The Pentagon is eyeing space-based laser weapons technology as the ultimate solution to defeat a missile threat in its boost phase of flight, but the Defense Department is not yet at a point where it has determined the best possible solution.
“Waiting until an adversary is in midcourse [phase of flight] is giving the adversary a free pass to launch,” Michael Griffin, the undersecretary of defense for research and engineering, told reporters during a media roundtable at the Space and Missile Defense Symposium.
Advocating for getting after defeating missile threats in their earliest phase of flight, he said: “Until we’ve studied the problem, I don’t know what the best long-term solution is. … The best solution may be with directed energy.
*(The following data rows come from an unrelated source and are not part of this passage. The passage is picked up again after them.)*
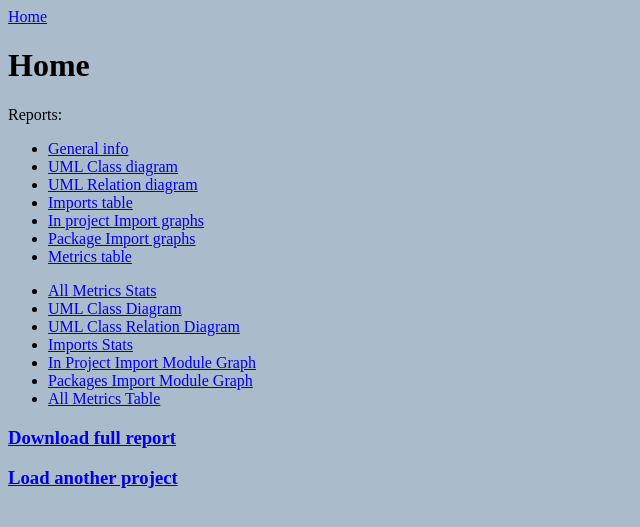
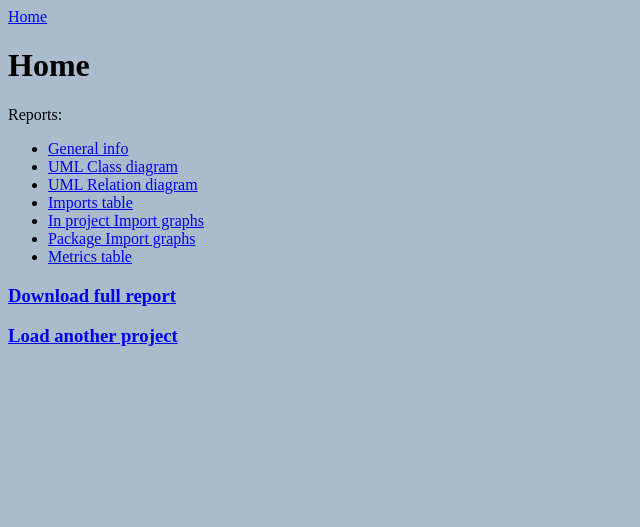
Before and after one commit to jimkon/Python-source-metrics, a Flask app: page / in a window 1280 px wide. Shown: the top 527 px of the page, without its empty margins (0-640 px from the left). Run offline with Flask 2, Linux system fonts and the light colour scheme.

Commit message:
connected index page with full report so they have the same content + clear index.html

```diff
--- a/templates/index.html
+++ b/templates/index.html
@@ -8,15 +8,6 @@
             <li><a href={{url_for('obj', obj_class=obj_class)}}>{{title}}</a></li>
         {% endfor %}
     </ul>
-        <ul>
-            <li><a href={{url_for('obj', obj_class="AllMetricsStatsHTML")}}>All Metrics Stats</a></li>
-            <li><a href={{url_for('obj', obj_class="UMLClassDiagramObj")}}>UML Class Diagram</a></li>
-            <li><a href={{url_for('obj', obj_class="UMLClassRelationDiagramObj")}}>UML Class Relation Diagram</a></li>
-            <li><a href={{url_for('obj', obj_class="ImportsStatsHTML")}}>Imports Stats</a></li>
-            <li><a href={{url_for('obj', obj_class="InProjectImportModuleGraphObj")}}>In Project Import Module Graph</a></li>
-            <li><a href={{url_for('obj', obj_class="PackagesImportModuleGraphObj")}}>Packages Import Module Graph</a></li>
-            <li><a href={{url_for('obj', obj_class="AllMetricsTable")}}>All Metrics Table</a></li>
-        </ul>
 <h3><a href={{url_for('download_obj', obj_class="FullReport.html")}}>Download full report</a></h3>
 <h3><a href={{url_for('load_project')}}>Load another project</a></h3>
 {% endblock content %}
```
“It’s too soon to pick a winner,” Griffin said.
But the Missile Defense Agency and the Pentagon are already thinking about how to accomplish a boost-phase missile defeat, which has become critical now that Congress — as part of its fiscal 2019 National Defense Authorization Act signed into law Aug. 14 — is requiring the Defense Department to study and formulate an initial plan to develop a boost-phase missile defense capability next year.